Berserk Llama Syndrome Prevention And Treatment
The first step to the prevention of the BLS is awareness. Humans tend to misinterpret the beginnings of aggressive behavior for friendliness. At a young age, llama owners should discourage this disrespectful behavior (nose bumping, rearing up, wrapping legs around the owner’s waist, etc.).
To prevent the berserk syndrome, you should never bottle-feed males. If you are forced to feed them, you should do it with other members of the herd around. Also, llama raisers should allow younglings to live in a llama society. If necessary, caretakers may supply milk, but they should avoid caresses and tenderness at all costs.
Veterinarians recommended that orphaned males that have been given extensive human attention be castrated by two months of age or, at the latest, before weaning.
You should note that castration of adult males is not as effective in changing abnormal behavior, as it is in other animals like bulls and stallions.
What To Do When A Llama Shows Berserk Syndrome?
If the owner does not set the boundaries of what is allowed early on, he/she should not slap the animal, push it away every time it comes near, or yell “No, bad boy!”.
The owner should put their hand with their palm facing the animal and say “Stop” or “Stay back” the first couple of times this youngster invades their personal space without permission.
You do not need to scare the animal away; you need to be clear about not allowing the animal to invade your personal space.
Pushing the animal away or yelling at it when it approaches you is a mistake. You should speak firmly and powerfully, put your hand towards the animal and tell the young animal to stay back.
Veterinarians recommend that you avoid using “No” as it is useless as a command.
To fend the llama that is rubbing, pushing, or both, veterinarians recommend using a water gun toy or a frisbee. You can water blast them on the face until they learn how to behave or use the frisbee with a very short bop on the nose along with a firm “Stay back!”.
It might be even a good idea to move a single baby llama to another llama farm during the first few months of its life. This might cause some inconveniences, but can also prevent the aberrant behavior syndrome, both in males and females.
In a normal and healthy herd, other llamas will discipline youngs that invade adult space, thus creating respect.
A common mistake llama owners make is the excess use of force on llamas with this syndrome. This usually stems from the attitude: I will show you who’s the boss. This is a mistake as aggression only creates problems.
A better idea would be to set limits, respect the animals, avoid demanding too much from it, and use training methods that do not rely on using force or intimidation.
Berserk Llama Syndrome Video

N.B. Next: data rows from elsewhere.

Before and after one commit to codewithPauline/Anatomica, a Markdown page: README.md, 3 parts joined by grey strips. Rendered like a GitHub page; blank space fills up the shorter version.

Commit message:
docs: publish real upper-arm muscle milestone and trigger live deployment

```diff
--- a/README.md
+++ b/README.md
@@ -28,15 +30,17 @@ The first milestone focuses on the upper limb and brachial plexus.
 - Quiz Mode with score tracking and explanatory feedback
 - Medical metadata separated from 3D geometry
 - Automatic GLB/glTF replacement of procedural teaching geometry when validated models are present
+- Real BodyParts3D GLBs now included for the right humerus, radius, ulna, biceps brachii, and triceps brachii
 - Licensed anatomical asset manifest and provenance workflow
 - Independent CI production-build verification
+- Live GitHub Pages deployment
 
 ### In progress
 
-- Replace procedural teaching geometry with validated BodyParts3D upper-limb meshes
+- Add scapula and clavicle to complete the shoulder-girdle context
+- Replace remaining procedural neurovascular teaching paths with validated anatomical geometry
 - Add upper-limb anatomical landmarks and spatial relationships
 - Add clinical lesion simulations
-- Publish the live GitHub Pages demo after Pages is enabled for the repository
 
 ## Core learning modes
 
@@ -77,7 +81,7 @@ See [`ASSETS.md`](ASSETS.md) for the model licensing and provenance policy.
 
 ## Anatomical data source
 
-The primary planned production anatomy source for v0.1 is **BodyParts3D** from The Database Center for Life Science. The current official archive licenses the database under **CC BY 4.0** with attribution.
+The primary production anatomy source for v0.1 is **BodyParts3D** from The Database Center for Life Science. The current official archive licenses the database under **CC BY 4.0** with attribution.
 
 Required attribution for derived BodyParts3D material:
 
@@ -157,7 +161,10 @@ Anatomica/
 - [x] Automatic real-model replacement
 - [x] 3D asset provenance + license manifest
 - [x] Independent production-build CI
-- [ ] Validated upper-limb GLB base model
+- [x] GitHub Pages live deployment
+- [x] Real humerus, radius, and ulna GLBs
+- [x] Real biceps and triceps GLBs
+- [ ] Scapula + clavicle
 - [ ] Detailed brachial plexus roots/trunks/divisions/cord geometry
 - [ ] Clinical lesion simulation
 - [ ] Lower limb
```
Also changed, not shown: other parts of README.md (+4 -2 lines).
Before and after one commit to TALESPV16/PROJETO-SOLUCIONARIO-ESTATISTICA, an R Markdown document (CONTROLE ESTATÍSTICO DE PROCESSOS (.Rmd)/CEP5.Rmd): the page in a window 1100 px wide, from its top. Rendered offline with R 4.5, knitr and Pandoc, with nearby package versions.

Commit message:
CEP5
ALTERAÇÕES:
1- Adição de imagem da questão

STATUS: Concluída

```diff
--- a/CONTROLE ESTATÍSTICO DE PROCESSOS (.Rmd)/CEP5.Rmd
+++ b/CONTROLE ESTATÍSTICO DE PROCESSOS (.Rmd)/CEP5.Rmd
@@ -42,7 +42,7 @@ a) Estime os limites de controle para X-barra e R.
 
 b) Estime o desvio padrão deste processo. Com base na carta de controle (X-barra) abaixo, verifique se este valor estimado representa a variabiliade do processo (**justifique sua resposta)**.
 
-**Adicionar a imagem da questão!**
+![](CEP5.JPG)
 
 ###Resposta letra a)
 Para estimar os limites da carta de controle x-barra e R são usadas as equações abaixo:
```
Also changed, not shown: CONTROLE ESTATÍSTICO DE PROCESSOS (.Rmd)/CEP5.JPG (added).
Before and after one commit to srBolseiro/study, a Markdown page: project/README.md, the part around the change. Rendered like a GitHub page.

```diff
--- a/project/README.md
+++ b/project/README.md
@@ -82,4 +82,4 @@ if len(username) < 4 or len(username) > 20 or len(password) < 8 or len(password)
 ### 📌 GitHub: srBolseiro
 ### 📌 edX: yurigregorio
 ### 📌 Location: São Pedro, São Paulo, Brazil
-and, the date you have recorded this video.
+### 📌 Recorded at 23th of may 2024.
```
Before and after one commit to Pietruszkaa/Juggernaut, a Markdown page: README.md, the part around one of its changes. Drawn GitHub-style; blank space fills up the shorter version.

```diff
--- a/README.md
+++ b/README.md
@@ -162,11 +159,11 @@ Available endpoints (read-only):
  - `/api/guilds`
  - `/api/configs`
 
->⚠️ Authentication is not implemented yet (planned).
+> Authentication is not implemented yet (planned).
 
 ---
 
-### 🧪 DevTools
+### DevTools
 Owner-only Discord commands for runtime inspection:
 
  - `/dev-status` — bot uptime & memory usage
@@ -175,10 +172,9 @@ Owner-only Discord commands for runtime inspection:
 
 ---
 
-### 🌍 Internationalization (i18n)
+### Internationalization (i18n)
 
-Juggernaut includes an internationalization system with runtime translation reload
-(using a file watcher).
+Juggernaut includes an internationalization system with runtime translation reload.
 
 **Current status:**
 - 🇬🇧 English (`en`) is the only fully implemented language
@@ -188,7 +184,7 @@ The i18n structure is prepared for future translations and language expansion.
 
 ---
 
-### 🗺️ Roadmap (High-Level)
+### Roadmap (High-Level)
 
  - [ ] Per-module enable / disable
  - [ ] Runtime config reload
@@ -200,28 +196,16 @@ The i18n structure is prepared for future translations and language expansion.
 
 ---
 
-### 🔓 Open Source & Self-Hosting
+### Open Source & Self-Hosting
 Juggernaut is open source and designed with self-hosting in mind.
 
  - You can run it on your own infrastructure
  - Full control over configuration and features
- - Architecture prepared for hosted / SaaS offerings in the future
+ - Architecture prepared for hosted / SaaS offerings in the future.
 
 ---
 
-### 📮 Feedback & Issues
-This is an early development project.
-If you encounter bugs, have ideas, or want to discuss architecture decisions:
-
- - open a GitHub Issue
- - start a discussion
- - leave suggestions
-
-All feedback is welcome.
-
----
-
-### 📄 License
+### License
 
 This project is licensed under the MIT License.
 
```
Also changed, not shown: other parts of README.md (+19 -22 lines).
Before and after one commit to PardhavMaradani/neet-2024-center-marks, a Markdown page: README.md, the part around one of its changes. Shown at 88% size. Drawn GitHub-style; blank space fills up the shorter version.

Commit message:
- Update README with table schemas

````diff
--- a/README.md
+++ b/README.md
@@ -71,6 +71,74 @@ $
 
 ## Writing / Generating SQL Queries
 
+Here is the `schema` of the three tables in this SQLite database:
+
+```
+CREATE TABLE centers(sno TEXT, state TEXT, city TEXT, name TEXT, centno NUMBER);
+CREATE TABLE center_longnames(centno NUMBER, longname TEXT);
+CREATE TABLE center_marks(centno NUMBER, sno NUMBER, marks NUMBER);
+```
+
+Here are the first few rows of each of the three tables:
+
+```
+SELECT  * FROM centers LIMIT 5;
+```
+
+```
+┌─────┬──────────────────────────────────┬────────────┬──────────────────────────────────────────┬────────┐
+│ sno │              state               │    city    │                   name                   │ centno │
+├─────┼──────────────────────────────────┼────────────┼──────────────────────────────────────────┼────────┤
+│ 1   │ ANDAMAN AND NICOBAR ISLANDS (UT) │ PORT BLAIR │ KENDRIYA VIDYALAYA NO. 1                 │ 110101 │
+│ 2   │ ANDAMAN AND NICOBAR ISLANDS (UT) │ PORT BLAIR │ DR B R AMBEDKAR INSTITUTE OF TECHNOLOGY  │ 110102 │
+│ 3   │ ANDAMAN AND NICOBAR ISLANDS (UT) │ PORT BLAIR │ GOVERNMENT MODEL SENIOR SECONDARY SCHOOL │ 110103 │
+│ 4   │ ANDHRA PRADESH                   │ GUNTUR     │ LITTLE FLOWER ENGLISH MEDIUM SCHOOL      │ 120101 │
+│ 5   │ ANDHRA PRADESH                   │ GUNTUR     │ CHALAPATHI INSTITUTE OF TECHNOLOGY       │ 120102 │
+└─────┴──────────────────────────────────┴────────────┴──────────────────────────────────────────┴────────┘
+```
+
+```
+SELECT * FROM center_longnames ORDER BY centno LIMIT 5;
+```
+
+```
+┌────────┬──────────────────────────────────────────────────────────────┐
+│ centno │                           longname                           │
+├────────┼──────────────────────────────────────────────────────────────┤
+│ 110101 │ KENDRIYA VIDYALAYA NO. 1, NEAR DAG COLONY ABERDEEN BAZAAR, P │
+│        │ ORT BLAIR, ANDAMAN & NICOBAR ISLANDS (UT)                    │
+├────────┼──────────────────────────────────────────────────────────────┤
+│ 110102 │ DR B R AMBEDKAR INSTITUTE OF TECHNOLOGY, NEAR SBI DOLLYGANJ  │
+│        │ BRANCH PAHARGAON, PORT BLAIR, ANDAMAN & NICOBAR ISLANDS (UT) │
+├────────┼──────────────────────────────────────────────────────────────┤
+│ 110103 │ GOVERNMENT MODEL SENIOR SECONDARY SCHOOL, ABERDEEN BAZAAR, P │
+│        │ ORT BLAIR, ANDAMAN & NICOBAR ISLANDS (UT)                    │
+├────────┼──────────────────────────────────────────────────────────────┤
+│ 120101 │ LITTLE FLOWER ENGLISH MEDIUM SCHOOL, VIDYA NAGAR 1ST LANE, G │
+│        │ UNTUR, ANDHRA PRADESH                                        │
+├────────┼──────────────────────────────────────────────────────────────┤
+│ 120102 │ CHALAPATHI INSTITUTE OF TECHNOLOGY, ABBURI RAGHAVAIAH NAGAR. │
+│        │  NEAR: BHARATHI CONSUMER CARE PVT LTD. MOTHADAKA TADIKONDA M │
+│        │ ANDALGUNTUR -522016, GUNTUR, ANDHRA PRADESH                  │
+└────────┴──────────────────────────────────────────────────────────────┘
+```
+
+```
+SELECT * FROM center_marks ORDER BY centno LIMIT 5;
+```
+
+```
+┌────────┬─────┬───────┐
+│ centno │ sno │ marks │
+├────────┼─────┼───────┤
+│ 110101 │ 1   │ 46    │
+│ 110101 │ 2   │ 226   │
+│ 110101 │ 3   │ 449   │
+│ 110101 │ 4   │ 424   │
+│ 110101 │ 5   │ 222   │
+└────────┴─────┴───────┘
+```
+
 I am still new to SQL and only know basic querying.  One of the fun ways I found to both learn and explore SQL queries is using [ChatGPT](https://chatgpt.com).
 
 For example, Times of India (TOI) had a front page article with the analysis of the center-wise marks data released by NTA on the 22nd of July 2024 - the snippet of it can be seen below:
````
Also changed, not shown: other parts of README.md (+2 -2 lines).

Here’s a video of a llama being too pushy and bumping into people with their chests.
This concludes our article on Berserk Llama Syndrome. In this article, we explained that BLS is a psychological disorder in young llamas that are given too much attention at a young age. When they grow up, they imprint on humans that they are llamas and charge at them.
The main cause of the berserk llama syndrome is giving too much attention to the animal at an early age, and not socializing the animal with other llamas. To prevent and cure the syndrome, llamas are usually castrated and trained heavily to eradicate this bad behavior.
 Ball, Stephen R., et al. “Survey-Based Examination of Demographics, Potential Causes and Treatments of Aberrant Behavior Syndrome (Berserk Male Syndrome) in Camelids.” Animal Industry Report 661.1 (2015): 70.
 DRANSART, PENELOPE. “CHAPTER THREE ANIMALS AND THEIR POSSESSIONS: PROPERTIES OF HERD ANIMALS IN THE ANDES AND EUROPE PENELOPE DRANSART.” Animals and Science: From Colonial Encounters to the Biotech Industry (2020): 84.
 Harmon, David A. “Llama packing: A guide for the low impact use of llamas in the backcountry.” (1989).